Profmed chief executive Craig Comrie has warned that South Africa is seeing a significant brain drain of skilled medical professionals, including nurses, which will have a long-term impact on South Africa’s healthcare sector.
Profmed is one of South Africa’s largest restricted medical schemes and represents some 36,000 professional families in the country – just over half of which are doctors and nurses.
Comrie said that over the last five years between 240-300 doctors and their families have left annually, with the country currently producing around 2,000 doctors a year through its various medical schools. He noted that the majority of these professionals leaving are general practitioners, but this is because the country has relatively few specialist doctors remaining, while proportionally they too are leaving.
The brain drain is a result of a number of factors – including the obvious ‘push issues’ such as social instability and crime in South Africa. However, Comrie noted that other countries are also attractively attracting South Africa’s healthcare professionals through incentives, higher remuneration and the option to bring their families over with them.
While South Africa’s doctors often have a strong sense of social responsibility, and a desire to give back and work with the community, these options have become increasingly limited under the current government, while international employers are doing their utmost to attract rather than push professionals away.
A particular point of concern raised by Comrie is the country’s doctor-to-patient ratio, which has effectively halved over the three years.
This was revealed in a recent parliamentary Q&A with health minister Dr Joe Phaahla, who indicated that the country currently has a doctor-to-patient ratio of 1 to 3,198 (0.32 to 1,000).
In 2019, the country had 0.79 doctors per 1,000 patients (1 to 1,266) – already poor when compared to the United Kingdom (3.03), India (0.93), Brazil (2.32), and Mexico (2.44), the DA said.
Comrie warned that this would only be exacerbated if the government continues to forge ahead with ‘the pressure cooker issue’ of the National Health Insurance, and fails to retain and develop the healthcare skills at the required levels for the country.

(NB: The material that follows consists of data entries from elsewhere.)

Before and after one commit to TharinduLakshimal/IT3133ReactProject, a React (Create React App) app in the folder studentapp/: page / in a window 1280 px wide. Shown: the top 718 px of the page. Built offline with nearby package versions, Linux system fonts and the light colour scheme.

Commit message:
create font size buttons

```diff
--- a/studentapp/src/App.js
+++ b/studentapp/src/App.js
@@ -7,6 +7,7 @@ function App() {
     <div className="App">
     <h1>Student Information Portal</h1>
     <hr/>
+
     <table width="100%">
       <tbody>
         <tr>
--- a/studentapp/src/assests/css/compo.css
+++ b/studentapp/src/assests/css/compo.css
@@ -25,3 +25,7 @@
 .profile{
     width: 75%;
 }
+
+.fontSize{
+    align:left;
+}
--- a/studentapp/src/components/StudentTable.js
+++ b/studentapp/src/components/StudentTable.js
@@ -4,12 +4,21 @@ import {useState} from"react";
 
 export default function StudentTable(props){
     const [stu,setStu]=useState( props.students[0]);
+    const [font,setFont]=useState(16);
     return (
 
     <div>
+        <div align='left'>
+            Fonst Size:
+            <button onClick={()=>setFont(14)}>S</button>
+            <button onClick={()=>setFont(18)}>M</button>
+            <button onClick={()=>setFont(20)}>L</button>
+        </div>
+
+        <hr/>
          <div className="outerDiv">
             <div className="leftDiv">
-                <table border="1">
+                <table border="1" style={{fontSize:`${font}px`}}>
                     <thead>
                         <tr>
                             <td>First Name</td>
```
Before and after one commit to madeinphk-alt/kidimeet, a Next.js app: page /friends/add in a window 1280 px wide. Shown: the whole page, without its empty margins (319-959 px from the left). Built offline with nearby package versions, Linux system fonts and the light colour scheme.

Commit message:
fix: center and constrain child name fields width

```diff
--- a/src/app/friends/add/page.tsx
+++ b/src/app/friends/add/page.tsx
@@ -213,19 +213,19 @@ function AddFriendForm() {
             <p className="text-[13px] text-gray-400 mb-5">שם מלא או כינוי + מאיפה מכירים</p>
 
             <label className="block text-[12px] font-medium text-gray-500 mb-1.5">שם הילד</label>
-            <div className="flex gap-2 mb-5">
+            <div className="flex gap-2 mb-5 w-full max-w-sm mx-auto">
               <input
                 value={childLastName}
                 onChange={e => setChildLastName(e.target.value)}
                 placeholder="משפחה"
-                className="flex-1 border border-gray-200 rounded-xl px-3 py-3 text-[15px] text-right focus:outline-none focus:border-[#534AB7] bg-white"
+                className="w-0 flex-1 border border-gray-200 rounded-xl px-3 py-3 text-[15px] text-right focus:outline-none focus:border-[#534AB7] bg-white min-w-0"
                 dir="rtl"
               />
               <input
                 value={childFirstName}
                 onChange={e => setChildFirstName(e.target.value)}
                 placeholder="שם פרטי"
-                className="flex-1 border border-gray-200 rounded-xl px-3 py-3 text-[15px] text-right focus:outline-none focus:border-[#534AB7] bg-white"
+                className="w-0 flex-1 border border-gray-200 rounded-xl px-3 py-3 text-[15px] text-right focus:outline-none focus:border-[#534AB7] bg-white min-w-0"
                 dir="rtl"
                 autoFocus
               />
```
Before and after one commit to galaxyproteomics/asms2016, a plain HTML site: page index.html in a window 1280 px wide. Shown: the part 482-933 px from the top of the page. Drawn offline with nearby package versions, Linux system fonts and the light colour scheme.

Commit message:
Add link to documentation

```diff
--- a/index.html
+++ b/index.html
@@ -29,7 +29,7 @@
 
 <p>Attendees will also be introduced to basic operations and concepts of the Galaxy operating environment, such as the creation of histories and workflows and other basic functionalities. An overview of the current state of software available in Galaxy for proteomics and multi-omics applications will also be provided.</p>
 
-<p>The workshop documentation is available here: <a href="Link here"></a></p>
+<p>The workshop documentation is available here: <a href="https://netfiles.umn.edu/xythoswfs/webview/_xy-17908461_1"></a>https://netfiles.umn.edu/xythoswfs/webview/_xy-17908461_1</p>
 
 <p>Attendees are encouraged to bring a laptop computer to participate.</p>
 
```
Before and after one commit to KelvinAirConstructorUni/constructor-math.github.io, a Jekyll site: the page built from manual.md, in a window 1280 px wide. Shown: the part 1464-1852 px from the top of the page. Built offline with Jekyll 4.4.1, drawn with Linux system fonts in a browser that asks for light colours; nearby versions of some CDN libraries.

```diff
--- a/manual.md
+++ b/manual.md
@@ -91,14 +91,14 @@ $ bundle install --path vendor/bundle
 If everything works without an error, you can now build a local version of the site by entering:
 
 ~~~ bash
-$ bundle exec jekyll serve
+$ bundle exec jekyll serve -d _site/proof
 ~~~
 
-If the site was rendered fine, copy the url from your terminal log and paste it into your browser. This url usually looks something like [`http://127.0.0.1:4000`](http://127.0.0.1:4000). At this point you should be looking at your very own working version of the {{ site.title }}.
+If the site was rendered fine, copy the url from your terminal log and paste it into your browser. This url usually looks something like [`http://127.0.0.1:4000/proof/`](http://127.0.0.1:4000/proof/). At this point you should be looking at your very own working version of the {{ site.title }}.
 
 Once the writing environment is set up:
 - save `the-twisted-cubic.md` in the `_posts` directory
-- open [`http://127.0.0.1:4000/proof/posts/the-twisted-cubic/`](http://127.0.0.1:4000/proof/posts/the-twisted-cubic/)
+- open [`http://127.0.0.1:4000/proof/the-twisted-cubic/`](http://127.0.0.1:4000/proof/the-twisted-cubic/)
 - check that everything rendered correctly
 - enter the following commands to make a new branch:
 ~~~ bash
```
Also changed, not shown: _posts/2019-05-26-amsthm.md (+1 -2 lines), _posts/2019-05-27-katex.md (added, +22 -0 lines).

If these issues are not addressed the brain drain we are seeing now is ‘just the tip of the iceberg’, he said.